INSTRUCTIONS TO FOLLOW: Please copy every line from the records below that contains the string "Markdown".

——————

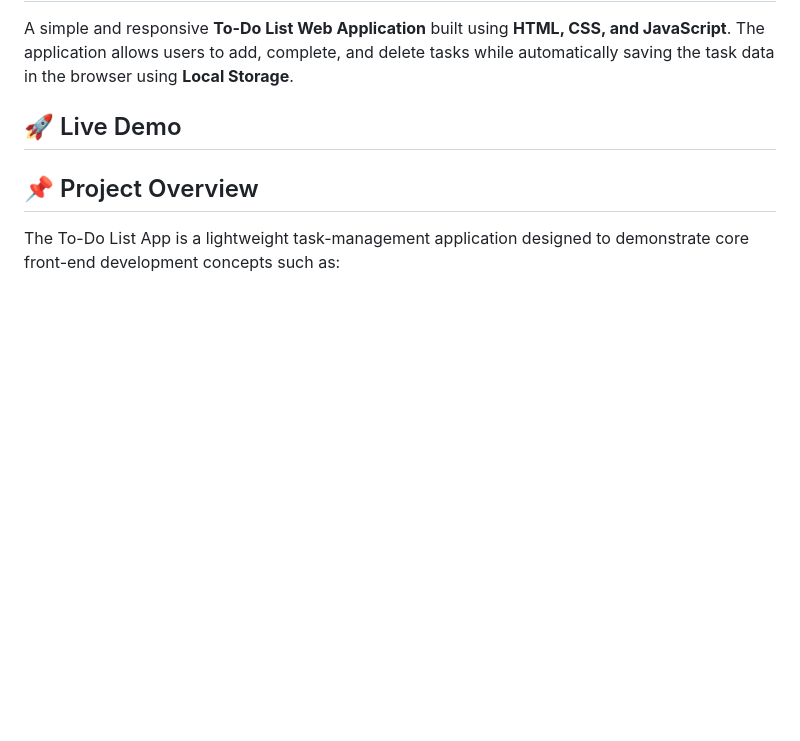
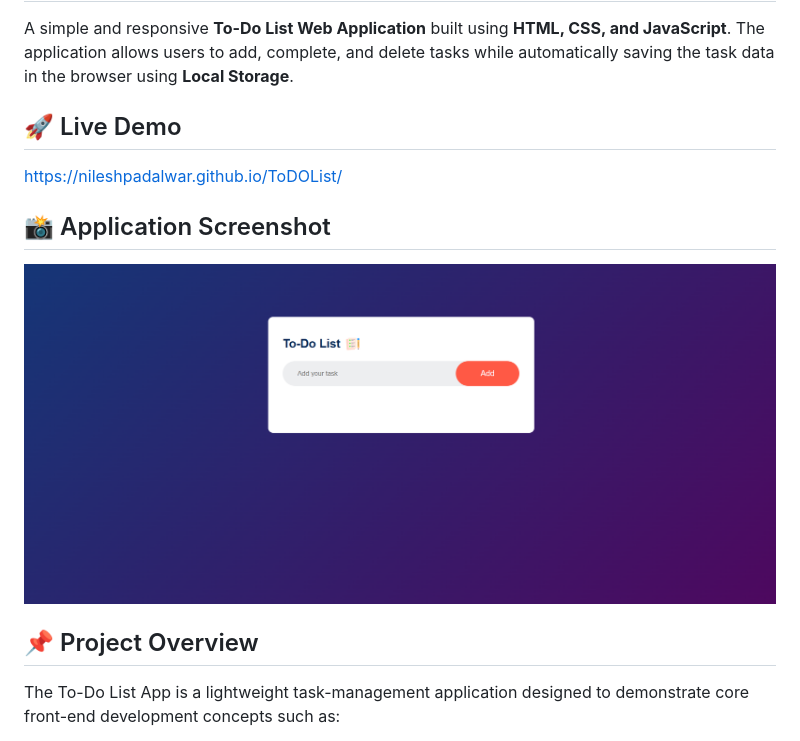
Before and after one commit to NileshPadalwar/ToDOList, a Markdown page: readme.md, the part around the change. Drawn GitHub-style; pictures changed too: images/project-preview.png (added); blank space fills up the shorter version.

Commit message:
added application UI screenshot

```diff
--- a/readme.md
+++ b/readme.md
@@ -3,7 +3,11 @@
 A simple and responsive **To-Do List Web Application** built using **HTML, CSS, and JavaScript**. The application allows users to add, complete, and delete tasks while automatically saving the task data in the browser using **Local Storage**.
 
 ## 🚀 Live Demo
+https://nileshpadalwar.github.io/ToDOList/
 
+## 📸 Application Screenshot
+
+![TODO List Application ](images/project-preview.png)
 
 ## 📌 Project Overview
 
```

——————

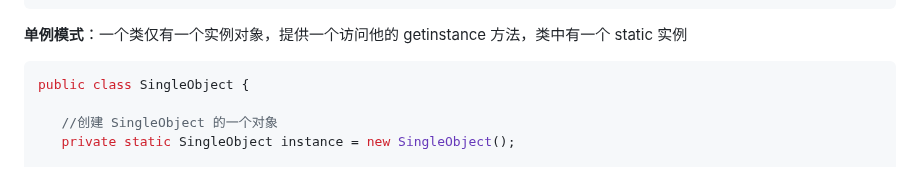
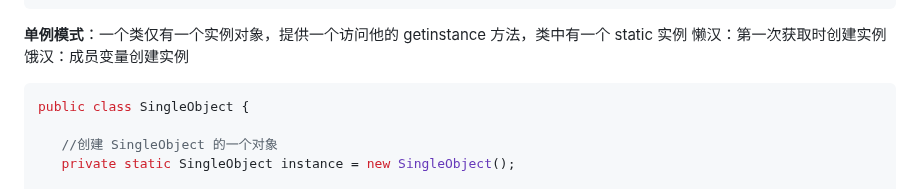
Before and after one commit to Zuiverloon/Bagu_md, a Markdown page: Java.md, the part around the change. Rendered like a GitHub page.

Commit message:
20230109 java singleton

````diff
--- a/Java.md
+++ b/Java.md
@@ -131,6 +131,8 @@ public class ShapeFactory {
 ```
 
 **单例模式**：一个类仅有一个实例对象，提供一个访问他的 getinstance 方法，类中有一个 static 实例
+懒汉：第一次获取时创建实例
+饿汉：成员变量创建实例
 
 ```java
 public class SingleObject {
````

——————

RESPONSE AREA:
Before and after one commit to NileshPadalwar/ToDOList, a Markdown page: readme.md, the part around the change. Drawn GitHub-style; pictures changed too: images/project-preview.png (added); blank space fills up the shorter version.
Before and after one commit to Zuiverloon/Bagu_md, a Markdown page: Java.md, the part around the change. Rendered like a GitHub page.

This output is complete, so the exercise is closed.